King Arthur: [after Arthur has cut off both of the Black Knight’s arms]
Look, you stupid Bastard. You’ve got no arms left.
Black Knight: Yes I have.
King Arthur: Look!
Black Knight: It’s just a flesh wound
– Monty Python & The Holy Grail (1975)
At the Guardian, Roy Greenslade notes that Jane Martinson doesn’t ask “what can be done” to prevent parts of the regional press from collapsing into administration. This, he suggests, is because the question is “virtually impossible to answer”.
Virtually, but not entirely. To some extent, the answer depends on your starting point.
Mine is that the shifting metropolitan populations of our big cities are the exception rather than the norm. The vast majority of Britons still grow up, live, work and die with 10 miles of where they were born. They want local jobs and local housing. However it’s delivered, they also want local news.
The real problem is that large parts of the regional press have spent the past decade driving down the road of quoted consolidation. Today, this road has become a cul-de-sac. The debts, margins and organisational structures of these companies are unsustainable in a post-crunch world.
As Greenslade actually notes in passing, there are at least three routes forward for regional press groups threatened by collapse.
Two of them are not particularly attractive. The first involves someone like Richard Desmond emerging as an asset stripper.
The result would be stasis and the eventual extinction of more mastheads down the road. A deal like this would inhibit the deep-seated restructuring that’s required to give regional media a future.
Alternatively, we may witness the big chains attempting to merge their way out of trouble.
Greenslade describes the prospect of competition regulators approving such mergers as “remote”. Actually, it’s not. The Competition Commission has the power to wave through mergers if the alternative involves the closure of newspapers (something that would be extremely likely if Trinity, Johnston Press or anyone else went into administration).
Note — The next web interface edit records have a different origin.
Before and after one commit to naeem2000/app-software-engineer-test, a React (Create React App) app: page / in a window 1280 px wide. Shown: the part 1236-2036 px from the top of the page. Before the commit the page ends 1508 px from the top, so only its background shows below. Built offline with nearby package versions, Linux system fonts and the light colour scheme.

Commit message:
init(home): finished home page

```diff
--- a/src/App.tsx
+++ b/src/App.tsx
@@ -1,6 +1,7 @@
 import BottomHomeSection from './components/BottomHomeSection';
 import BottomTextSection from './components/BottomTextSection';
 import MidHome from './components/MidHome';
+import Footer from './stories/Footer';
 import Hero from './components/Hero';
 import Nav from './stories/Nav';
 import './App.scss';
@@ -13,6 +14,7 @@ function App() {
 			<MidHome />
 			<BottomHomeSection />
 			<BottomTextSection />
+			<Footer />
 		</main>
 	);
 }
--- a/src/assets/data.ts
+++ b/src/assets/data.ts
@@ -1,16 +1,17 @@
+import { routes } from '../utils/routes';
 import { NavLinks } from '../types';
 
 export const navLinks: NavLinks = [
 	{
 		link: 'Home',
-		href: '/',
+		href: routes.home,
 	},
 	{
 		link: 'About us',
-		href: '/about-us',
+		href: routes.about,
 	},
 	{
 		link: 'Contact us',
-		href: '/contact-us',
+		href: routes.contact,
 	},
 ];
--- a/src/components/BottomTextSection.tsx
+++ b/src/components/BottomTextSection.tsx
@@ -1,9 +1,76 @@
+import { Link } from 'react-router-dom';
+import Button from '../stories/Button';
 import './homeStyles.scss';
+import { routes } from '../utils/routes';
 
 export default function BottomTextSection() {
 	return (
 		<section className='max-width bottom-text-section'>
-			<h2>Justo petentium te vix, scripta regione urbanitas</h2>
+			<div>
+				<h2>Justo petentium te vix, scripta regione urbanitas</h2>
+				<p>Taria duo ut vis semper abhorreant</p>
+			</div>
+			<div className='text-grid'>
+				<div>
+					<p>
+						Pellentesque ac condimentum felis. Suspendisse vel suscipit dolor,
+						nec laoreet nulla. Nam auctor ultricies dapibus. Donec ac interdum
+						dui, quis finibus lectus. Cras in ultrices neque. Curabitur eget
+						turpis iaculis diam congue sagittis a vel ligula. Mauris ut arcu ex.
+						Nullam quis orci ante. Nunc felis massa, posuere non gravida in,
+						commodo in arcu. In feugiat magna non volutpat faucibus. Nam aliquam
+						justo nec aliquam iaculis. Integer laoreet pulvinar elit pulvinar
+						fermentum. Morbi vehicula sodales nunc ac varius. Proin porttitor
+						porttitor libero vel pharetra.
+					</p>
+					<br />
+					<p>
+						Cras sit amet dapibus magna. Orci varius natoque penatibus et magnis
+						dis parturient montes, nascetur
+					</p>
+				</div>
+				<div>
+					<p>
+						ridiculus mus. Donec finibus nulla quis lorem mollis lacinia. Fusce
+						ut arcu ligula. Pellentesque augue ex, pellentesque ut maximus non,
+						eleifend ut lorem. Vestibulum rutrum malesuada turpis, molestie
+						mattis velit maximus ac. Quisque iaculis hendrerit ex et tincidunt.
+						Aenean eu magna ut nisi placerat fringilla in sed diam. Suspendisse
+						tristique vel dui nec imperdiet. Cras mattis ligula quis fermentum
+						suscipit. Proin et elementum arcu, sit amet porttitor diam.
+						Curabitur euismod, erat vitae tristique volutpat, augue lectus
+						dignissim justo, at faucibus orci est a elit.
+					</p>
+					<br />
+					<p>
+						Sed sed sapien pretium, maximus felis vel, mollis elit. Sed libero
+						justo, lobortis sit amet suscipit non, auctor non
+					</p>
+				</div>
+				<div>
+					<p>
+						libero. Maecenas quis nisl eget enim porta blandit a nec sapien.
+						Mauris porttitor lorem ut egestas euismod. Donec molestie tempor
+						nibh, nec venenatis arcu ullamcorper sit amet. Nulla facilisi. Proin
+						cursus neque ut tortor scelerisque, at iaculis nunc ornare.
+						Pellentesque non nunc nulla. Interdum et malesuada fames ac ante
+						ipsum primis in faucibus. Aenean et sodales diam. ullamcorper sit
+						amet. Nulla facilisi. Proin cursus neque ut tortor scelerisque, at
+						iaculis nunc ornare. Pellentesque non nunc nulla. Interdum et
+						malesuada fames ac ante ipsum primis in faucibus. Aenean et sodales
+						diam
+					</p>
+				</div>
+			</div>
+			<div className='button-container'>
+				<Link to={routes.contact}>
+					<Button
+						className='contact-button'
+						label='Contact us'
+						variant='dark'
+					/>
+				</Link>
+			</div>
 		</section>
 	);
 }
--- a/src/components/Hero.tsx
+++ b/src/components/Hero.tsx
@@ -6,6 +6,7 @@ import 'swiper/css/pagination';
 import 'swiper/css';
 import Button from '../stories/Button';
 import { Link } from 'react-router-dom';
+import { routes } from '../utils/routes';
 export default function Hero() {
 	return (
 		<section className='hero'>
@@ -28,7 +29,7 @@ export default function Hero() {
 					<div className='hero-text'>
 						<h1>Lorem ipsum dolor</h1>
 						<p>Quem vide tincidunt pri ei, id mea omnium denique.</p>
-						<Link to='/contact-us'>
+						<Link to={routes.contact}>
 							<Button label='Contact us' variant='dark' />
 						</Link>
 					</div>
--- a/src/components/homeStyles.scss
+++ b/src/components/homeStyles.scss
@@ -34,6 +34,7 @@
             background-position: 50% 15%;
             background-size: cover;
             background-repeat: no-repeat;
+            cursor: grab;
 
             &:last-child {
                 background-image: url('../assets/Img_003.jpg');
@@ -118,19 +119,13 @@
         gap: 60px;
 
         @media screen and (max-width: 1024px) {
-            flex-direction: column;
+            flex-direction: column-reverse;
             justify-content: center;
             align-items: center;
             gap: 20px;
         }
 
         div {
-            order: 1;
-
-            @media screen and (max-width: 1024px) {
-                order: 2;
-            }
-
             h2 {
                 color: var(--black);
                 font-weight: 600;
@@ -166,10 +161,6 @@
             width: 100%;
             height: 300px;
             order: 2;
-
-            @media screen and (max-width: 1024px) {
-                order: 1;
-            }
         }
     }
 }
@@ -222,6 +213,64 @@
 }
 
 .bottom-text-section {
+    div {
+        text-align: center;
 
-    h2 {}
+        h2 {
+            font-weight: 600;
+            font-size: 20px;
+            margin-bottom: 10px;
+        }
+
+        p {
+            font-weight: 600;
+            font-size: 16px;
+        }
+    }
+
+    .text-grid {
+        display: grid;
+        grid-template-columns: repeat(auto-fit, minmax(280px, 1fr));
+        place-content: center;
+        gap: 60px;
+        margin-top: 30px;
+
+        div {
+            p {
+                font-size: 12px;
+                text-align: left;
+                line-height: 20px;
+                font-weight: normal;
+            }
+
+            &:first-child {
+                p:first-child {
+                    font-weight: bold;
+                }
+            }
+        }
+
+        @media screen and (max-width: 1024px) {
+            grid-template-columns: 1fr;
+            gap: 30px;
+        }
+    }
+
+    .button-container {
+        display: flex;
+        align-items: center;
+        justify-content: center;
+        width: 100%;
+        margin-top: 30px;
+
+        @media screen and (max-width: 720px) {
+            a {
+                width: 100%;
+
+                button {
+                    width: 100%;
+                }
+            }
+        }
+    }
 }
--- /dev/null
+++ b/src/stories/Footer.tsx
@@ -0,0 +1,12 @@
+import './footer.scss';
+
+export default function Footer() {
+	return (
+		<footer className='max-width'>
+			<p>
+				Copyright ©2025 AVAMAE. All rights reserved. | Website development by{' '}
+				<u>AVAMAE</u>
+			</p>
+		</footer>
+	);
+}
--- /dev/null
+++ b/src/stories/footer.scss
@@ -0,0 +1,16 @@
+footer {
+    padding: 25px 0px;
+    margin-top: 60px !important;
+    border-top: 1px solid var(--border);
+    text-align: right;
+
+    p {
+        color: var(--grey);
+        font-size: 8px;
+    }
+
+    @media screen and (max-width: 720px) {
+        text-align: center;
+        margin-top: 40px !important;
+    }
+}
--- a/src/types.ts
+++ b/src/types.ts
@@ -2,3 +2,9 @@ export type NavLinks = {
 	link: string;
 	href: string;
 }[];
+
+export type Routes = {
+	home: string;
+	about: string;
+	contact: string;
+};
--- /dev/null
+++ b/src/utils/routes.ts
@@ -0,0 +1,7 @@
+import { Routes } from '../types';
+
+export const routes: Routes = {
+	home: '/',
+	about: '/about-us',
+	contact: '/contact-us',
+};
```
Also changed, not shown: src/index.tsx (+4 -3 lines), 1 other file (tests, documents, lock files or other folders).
Most likely, the real obstacles would involve shareholders and bankers. Archant would be reliant on scarce bank loans; Gannett surely isn’t in the market for a deal; DMGT would have a hard time persuading shareholders; and both Trinity Mirror and Johnston Press already possess uncomfortably big debts.
The bottom line is that the newspaper industry doesn’t boast the equivalent of Lloyds TSB, which was able to buy crisis-wracked HBOS at a knockdown price precisely because it had spent the boom years in boring mode.
The difficulty of getting any of these combinations off the ground strikes me as a good thing. Why? Because — once again — such a deal wouldn’t address the industry’s long-term structural problems.
In the case of a Trinity-JP combination, for example, analysts estimate that it would enable approximately £40m of one-off cost savings.
Followed by what? As one newspaper executive put it to me last week: “Next year, you’d be back to square one again.”
The third option involves tough love, the growth of small chains, paternalistic owners and start-ups
A few weeks ago, Jeff Jarvis asked what is to be done about large, failing, US newspaper groups. He suggested that we should all wait until “some of the giants just topple, leaving holes in the ground that’d be easier to fill from scratch”.
This approach would find favour with those of us who like the way in which freelance journalist Guy Kewney described the emerging digital landscape at The Register last year:
Isn’t this a bit like a forest, in which a huge fire has raged? Yes, much that was of value is destroyed; and in its place, there’s an amorphous two-foot growth of shrubbery. But that doesn’t mean that it will still be an unimpressive two-foot high shrubbery in 50 years.
By then, some of the green shoots will turn out to be 100-foot cedars, redwoods, pines. And others will be lost in their shade.
When a company goes into administration, specialist accountants are appointed. They have a responsibility to raise money that can be used to pay off creditors. They do so by selling off bits of the business to the highest bidder.
A fire sale of this kind might enable multiple private bidders to make realistic offers for various newspapers — without the premium required to buy a quoted media company.
Smaller outfits like Tindle, Cumbria and Iliffe could pick up a few bargains and lavish attention upon them.
Roy Greenslade argues that ownership of local newspapers is no longer a game for paternalistic magnates. I disagree. I suspect that quite a few local patricians would also emerge to make bids.
For a century or more, until the 1990s, local paper ownership was incredibly fragmented and diverse. Much of the industry was controlled by families who understood that the local press wasn’t a route to massive riches.
Who is to say that the same appetite to support local newspapers (and therefore local communities) doesn’t exist among today’s regional magnates?
Even if it doesn’t, the appetite for local news would remain. Building something new amid the ruins is a job for start-ups. They would succeed by meeting local needs, rather than following the top-down diktats of the public markets.
At the risk of sounding like The Black Knight, the collapse of a regional newspaper group wouldn’t necessarily mean the death of local news. All it would prove with certainty is that the quoted consolidation model has had its day.
The regional press needs a purge of outdated structures and excess capacity. If it can avoid single-owner asset-stripping and/or the prolonged agony of more mega-mergers, the long-term outcome might actually be rather positive.